Zurich/Lausanne, 15.04.2013 - The ‘‘Global Commodities Summit“ to be held tomorrow for the second time on the shores of Lake Geneva underlines the importance of Switzerland as a trading hub. However a discussion of the Federal Council’s Commodities Report is missing from the programme, as well as the debate on the new transparency rules of the EU. BD is on the spot and will attempt to bring both political topics onto the agenda of the sector meeting.

Last April “official” Switzerland had, with Deputy State Secretary Alexander Karrer, at least the opportunity of delivering the closing words at the commodities summit organised by the Financial Times (FT). This year one looks in vain on the two-day agenda for politicians from Berne or Brussels. However, there would have been no better opportunity for the Federal Councillors responsible for the recently published Commodities Report to express their concerns regarding a “transparent and socially responsible trading centre” (Recommendation 1 of the Report) directly to the bosses of the global market leaders. For the EU Commission too, Lausanne would have been the ideal place to explain to commodities firms their Transparency Directives that come into effect this summer.

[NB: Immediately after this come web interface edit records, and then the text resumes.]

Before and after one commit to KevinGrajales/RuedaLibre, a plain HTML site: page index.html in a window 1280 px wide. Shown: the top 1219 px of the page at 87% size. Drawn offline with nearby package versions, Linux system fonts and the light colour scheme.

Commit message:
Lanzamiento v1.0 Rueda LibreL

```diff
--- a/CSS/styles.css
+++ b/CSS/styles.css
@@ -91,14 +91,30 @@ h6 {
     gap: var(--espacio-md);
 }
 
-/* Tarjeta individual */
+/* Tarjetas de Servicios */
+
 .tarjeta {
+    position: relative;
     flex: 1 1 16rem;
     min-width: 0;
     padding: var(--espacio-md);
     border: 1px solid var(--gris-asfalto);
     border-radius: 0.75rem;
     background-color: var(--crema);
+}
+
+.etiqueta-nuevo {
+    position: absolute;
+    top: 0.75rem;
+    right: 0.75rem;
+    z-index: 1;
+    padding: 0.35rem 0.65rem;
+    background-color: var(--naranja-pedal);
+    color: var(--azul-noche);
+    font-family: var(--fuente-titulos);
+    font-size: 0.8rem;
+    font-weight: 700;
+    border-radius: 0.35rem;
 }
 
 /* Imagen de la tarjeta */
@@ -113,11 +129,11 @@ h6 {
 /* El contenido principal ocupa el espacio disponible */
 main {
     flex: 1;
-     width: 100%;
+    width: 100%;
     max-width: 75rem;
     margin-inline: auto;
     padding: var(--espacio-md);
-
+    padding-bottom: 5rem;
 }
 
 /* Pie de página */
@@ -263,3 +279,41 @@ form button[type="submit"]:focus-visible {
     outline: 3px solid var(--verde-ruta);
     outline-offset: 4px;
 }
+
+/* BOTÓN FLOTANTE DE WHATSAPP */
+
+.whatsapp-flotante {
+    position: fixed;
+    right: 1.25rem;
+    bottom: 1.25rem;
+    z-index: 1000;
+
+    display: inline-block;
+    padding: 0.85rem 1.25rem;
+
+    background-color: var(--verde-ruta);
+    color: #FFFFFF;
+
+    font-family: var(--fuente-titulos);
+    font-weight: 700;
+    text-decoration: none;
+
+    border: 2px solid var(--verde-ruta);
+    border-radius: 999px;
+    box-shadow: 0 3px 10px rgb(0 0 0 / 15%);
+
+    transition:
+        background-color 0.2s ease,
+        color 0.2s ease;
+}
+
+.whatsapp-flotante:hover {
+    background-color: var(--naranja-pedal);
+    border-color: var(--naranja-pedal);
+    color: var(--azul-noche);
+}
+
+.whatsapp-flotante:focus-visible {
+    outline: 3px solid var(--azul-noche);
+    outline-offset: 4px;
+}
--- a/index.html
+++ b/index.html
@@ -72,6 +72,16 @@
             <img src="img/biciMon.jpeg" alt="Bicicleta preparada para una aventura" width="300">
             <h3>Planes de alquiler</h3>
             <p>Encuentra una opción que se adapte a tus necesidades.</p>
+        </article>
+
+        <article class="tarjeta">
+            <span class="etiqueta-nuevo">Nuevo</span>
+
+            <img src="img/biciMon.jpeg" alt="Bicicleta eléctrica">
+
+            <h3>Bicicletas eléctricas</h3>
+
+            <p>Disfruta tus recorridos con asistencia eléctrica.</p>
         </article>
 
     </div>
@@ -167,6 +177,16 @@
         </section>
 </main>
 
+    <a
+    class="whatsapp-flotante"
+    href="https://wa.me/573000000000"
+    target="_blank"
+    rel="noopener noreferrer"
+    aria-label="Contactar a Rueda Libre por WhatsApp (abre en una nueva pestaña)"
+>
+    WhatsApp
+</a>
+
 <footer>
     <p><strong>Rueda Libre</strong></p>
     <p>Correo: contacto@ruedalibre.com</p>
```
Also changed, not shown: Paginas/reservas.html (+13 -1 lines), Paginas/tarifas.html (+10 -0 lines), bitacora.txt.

But the new European obligations to disclosure will only apply to extractive activities. The global commodities trading that has developed strongly through Switzerland is not included and is therefore the “black hole” that thwarts worldwide efforts in favour of increased transparency. And this hole is huge: for the profits of the last ten years alone the FT estimates in its today’s front story a figure of about 250 billion dollars. At the same time commodity traders based in Switzerland increasingly emphasize that corporate responsibility has recently become a much more familiar concept to them. But the sector has so far noticeably focused only on developing its PR and lobbying activities. BD will therefore also verify whether the social and ecological downsides are really addressed at this sector rendezvous or whether the big players just continue to do business as usual.